TACOMA, Wash. — A research study released by the MultiCare Institute for Research & Innovation and Washington State University that aimed to better understand health disparities during the pandemic found a related 49 percent decrease in breast cancer screenings in Washington state, of which there were several substantial health inequities in this decline.
Women of color, women living in rural areas, and women who self-paid for treatment and were on Medicaid experienced the biggest reduction in screenings. The number of urban women who completed their mammograms went down about 50 percent, while screenings for American Indian and Alaska Native women went down 61 percent and Hispanic women’s screenings decreased 64 percent.
The study suggests that there are additional barriers to screening due to the pandemic, including greater numbers of women unemployed and have less access to care without health insurance and increasing childcare commitments.
“Our goal through the MultiCare Institute for Research & Innovation is to learn how we can better deliver high-quality health care in every community that we serve, and identify and remove barriers to receiving care,” said Anne Reedy, vice president of research for MultiCare Institute for Research & Innovation. “No matter where someone lives, or the challenges they face, every person deserves to receive care in an easily accessible way. Through studies like this, we can better understand the health needs of communities and how we can better reach them.”
The MultiCare Institute for Research & Innovation works to improve the delivery of health care for patients by providing access to clinical trials.

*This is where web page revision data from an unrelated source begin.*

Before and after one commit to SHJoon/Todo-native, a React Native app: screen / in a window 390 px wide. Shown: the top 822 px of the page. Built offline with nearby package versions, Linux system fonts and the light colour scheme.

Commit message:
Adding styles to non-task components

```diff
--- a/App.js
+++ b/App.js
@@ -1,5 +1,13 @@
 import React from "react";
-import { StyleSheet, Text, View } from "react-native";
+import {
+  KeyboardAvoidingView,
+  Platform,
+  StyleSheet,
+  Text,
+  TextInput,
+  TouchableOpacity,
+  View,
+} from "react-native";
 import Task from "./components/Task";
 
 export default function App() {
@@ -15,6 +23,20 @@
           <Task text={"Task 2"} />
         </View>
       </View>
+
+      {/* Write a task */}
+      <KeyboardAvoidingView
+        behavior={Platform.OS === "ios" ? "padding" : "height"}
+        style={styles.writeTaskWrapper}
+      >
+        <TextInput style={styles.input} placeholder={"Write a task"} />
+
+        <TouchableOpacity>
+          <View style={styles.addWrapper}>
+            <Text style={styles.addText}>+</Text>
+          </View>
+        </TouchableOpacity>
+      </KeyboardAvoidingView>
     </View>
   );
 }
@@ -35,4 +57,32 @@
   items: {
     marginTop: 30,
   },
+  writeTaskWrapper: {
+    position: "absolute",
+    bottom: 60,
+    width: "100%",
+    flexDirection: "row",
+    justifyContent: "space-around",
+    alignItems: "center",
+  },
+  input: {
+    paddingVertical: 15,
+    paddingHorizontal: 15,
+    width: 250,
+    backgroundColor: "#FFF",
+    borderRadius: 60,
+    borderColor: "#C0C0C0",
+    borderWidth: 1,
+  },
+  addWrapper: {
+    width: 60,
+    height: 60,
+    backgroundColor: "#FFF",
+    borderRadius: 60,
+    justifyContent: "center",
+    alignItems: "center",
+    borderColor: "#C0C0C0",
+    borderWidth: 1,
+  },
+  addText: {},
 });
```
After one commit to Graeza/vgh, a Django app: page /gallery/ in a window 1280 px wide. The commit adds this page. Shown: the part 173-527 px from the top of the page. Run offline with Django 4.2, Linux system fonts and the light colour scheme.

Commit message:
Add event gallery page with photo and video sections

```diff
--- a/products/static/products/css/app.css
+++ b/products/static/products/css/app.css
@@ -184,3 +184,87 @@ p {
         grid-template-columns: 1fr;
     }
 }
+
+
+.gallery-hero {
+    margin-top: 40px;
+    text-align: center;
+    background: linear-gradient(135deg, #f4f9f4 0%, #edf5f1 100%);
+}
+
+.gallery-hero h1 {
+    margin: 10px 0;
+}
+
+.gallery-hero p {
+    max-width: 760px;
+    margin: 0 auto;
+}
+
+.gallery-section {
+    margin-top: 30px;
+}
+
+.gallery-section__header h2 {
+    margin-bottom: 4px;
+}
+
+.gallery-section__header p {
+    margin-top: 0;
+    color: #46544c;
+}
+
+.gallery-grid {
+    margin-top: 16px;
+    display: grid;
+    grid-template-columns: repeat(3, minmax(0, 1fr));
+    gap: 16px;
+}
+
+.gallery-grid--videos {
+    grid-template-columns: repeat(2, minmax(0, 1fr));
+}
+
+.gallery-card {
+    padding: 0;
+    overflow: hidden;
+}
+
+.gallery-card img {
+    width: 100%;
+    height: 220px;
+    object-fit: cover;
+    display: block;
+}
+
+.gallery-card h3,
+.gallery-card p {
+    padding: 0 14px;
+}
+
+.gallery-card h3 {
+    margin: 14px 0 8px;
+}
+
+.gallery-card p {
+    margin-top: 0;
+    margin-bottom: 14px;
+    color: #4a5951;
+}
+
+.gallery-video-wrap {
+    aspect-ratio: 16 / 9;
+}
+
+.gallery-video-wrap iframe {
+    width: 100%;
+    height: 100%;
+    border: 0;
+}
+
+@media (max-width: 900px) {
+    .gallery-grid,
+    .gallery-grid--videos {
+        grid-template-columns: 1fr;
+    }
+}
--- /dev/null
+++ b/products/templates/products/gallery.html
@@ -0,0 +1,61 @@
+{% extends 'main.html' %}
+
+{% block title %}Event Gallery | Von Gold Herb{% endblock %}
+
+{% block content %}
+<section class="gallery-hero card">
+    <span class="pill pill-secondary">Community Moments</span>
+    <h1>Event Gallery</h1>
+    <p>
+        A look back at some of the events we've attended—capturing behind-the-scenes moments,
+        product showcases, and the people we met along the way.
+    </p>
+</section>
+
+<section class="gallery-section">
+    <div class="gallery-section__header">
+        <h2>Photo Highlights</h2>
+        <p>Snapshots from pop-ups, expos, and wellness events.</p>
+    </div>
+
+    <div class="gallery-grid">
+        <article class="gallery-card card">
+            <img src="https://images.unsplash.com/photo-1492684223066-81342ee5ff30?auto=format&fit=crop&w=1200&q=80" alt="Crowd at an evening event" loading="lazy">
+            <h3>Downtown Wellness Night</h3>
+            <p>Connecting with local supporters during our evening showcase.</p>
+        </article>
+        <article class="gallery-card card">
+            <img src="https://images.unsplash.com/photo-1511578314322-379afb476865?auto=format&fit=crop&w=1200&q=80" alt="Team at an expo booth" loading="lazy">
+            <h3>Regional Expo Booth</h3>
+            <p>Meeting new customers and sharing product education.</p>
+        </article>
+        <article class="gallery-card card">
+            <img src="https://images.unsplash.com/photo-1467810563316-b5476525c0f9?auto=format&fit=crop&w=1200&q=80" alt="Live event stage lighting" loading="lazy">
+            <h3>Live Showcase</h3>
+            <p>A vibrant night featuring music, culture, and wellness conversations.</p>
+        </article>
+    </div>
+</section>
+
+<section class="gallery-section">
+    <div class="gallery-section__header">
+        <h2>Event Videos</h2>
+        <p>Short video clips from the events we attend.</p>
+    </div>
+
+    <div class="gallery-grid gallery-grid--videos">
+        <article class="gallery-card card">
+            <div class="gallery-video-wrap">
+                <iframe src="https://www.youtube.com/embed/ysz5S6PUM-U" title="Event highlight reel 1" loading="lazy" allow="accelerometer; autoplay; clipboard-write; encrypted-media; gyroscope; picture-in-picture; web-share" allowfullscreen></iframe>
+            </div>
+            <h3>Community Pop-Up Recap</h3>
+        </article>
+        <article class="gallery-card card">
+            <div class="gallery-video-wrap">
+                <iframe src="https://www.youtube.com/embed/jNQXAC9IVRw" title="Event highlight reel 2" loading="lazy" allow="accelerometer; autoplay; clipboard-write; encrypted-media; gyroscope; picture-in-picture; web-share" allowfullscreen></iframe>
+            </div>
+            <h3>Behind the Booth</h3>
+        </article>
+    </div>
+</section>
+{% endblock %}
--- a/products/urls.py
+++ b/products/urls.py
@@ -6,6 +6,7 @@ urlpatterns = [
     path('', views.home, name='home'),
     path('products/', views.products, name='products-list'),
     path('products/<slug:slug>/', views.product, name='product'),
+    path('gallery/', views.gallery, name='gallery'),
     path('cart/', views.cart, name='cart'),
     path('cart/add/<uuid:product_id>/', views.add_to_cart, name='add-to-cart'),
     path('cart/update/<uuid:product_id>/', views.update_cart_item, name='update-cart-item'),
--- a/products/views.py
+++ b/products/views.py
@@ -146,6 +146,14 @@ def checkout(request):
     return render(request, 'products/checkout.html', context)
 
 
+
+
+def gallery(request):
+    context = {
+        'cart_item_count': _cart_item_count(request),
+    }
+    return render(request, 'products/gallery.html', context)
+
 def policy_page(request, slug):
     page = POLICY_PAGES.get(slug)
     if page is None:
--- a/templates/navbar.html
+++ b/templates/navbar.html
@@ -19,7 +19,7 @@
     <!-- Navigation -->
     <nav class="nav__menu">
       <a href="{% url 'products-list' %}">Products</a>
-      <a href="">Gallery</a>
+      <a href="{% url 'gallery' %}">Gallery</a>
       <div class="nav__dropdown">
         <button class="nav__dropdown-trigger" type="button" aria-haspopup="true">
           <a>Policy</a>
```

The study utilized state-wide patient data from MultiCare that removed any personally identifying information and covered patients from April 1, 2018, to December 31, 2020.
You can read more about the study at the Journal of American Medicine’s website and learn more about how MultiCare is improving access to care through research and clinical trials at www.multicare.org/research.